10th March: Seatern has a gear lever

I struggle to “dock” Seatern at the jetty and hate to think how it would be in a Marina! Even with the Tohatsu outboard, “Dai”, on low revs she tends to do about 1 knot – but in any case if I take way off too soon she will tend to get blown off course. I need to be able to use neutral and short forward jabs (“steer before gear”) …and reverse when I get it wrong! However changing gear means bending down and loosing sight of what is happening, usually I over-do the correction.

The Tohatsu motor has attachment points to fit remote controls – the gear change is taken off the middle of the starboard side of the motor. However it’s hard to see how a cables could be fitted so that the motor could still be tilted up and turned on its side. Unless the cable was long and looping which would mean it was in the way when sailing!
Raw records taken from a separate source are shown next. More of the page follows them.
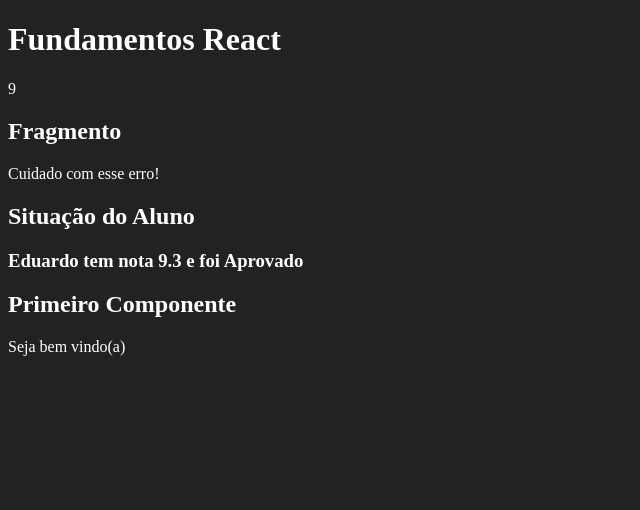
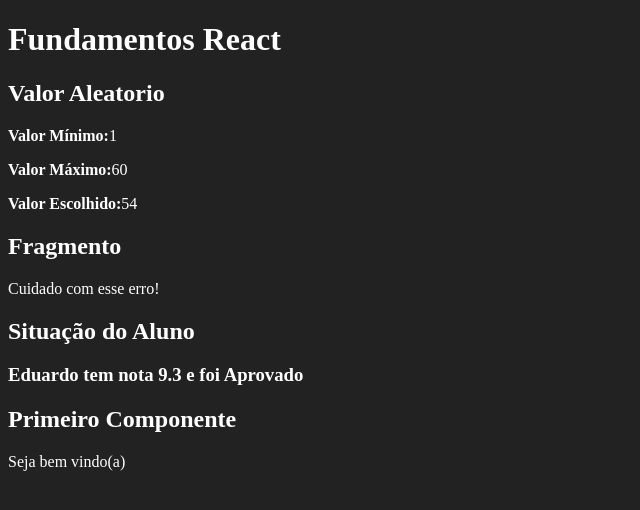
Before and after one commit to Egobbato/Curso-React-Redux, a React (Create React App) app in the folder fundamentos-react/: page / in a window 1280 px wide. Shown: the top 510 px of the page, without its empty margins (0-640 px from the left). Built offline with nearby package versions, Linux system fonts and the light colour scheme.

Commit message:
Desafio Número Aleatório - Refatorando

```diff
--- a/fundamentos-react/src/App.jsx
+++ b/fundamentos-react/src/App.jsx
@@ -8,7 +8,7 @@
   return (
     <div id="app">
       <h1>Fundamentos React</h1>
-      <Aleatorio />
+      <Aleatorio min={1} max={60} />
       <Fragmento />
       <ComParametro Titulo="Situação do Aluno" aluno="Eduardo" nota={9.3} />
       <Primeiro />
--- a/fundamentos-react/src/components/basicos/Aleatorio.jsx
+++ b/fundamentos-react/src/components/basicos/Aleatorio.jsx
@@ -1,3 +1,28 @@
 export default function Aleatorio(props) {
-  return Math.floor(Math.random() * 10);
+  //   const min = props.min;
+  //   const max = props.max;
+
+  // Melhorando a função, usando desestruturação!
+
+  const { min, max } = props;
+
+  const aleatorio = Math.floor(Math.random() * (max - min) + min);
+
+  return (
+    <div>
+      <h2>Valor Aleatorio</h2>
+      <p>
+        <strong>Valor Mínimo:</strong>
+        {min}
+      </p>
+      <p>
+        <strong>Valor Máximo:</strong>
+        {max}
+      </p>
+      <p>
+        <strong>Valor Escolhido:</strong>
+        {aleatorio}
+      </p>
+    </div>
+  );
 }
```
I decided to attach an extension directly to the gear change handle on the motor. The Seahawk inflatable which I have as a potential light weight tender came with some very poor jointed plastic oars. I’ve bolted the joint end of one of these to the gear handle. The other part of the oar handle is simply screwed into the joint when needed. The motor can still be tilted even with the extension handle in place. However the tiller has to be pushed up out of the way implying one steers with the motor. I may try a shorter handle if this proves a problem.

I’m using a standard outboard tiller extension for the throttle which attaches with a thumb screw. It will be interesting to see how my new controls work – I haven’t tried them yet!

Today was the first spring-like day and I had planned to go over to the island. However the forecast for the next two days looked wet and windy so I didn’t (in the event I could have!). Instead, as well as making the gear lever, I got various small tasks done: Cut the becket off the mast base ratchet block for the main halyard (I’d re-used a dinghy mainsheet block); fitted a swivel block for the lazy-jack halyard to stop the lines twisting on the mast (a big improvement!); replaced the teak mounting plate for the echomax bracket with a tufnol one (the old one had cracked probably having been caught by a shroud during mast raising); and… made a toothbrush rack!!!